This is a great story about "Escuela Nueva" ("New School"), an award-winning model of schooling in rural Colombia founded by Vicky Colbert who has become an international rock star in education. I read this very closely to get a sense of what makes her model tick such that even urban contexts are adopting it. From what I can tell, it's partnership-based, learner-centered, sensory-rich, asset- and values-based, centered around such core values as expressed herein:
"At its best, Escuela Nueva aims to instill values — responsibility, tolerance, discipline, community — as much as academics. Due to the small class sizes and multi-grade classrooms (known as 'multigrados' in Colombia) common in rural areas, there are always a few students who finish their lessons first and a few that lag behind."
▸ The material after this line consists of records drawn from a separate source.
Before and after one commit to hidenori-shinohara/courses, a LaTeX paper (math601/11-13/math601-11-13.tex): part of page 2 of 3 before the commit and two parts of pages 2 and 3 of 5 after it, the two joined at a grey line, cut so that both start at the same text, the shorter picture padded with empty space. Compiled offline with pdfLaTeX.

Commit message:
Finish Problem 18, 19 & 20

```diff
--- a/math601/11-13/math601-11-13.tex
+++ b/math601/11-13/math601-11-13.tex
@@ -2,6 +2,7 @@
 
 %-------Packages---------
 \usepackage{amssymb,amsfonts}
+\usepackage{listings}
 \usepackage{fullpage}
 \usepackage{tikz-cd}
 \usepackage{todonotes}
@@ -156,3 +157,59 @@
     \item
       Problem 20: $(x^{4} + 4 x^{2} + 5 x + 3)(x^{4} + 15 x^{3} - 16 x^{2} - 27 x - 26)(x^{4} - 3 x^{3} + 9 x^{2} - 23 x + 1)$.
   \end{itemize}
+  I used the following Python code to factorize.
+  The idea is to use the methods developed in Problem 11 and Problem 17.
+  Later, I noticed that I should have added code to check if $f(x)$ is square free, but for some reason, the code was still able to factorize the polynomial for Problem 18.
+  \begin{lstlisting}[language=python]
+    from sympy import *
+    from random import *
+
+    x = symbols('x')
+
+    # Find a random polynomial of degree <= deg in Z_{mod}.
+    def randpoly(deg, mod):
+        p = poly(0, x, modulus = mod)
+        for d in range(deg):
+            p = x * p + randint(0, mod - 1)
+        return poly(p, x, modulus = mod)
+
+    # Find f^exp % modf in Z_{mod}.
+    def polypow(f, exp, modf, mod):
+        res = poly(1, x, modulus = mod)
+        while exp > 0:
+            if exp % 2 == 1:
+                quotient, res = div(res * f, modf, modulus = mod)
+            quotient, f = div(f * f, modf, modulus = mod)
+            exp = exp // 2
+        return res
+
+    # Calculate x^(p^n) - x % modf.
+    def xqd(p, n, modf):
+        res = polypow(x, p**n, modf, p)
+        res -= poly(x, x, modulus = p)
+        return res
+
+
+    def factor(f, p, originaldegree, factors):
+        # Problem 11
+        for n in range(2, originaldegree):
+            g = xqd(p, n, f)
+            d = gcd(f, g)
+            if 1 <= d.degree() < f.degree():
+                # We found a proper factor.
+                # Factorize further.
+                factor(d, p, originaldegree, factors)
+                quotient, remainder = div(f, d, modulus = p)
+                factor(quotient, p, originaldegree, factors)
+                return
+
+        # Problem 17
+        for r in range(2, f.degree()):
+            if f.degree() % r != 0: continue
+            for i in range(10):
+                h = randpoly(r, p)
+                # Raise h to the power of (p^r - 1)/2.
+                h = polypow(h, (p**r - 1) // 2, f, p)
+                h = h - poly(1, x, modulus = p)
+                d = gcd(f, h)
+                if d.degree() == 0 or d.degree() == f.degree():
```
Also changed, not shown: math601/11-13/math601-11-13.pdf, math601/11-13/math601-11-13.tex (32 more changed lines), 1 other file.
In a conversational and dialogical manner, Escuela Nueva cultivates such values of citizenship as leadership and autonomy that in turn occur through a strong focus on student government, as well as student “'work committees' that can include categories like sports and recreation, the environment, and even cleaning. Each group consists of a few representatives who plan events and activities."
With the help of Escuela Nueva's signature workbooks, I would guess, the teachers' role is primarily that of coach with teachers mentoring each other and meetings consisting more about "mentorship and open discussion" than detailed course planning. Though the schools appear to do well on standardized tests, test-prep is not their focus.
Rural education is a challenge everywhere and Vicky Colbert is making a huge difference. My main question is the role of culturally relevant, perhaps Indigenous or rural education. Are they educating children to ultimately leave the rural areas or to strengthen the local economies so that at least some students will remain in them and develop them. What specifically does the curriculum consist of?
Colbert's influences that have found their way into Escuela Nueva's teaching an curriculum, specifically, Montessori, John Dewey, and Vygotsky, certainly suggest learner-centered, experience-based, and socioculturally focused theoretical elements that appear to be making a difference.
Do read this in its entirety as it definitely has elements like teamwork and multiage grading, personalized learning, and student autonomy and leadership that we can apply here in the Texas and the U.S.
Thanks to my colleague, Tony Baez, for sharing.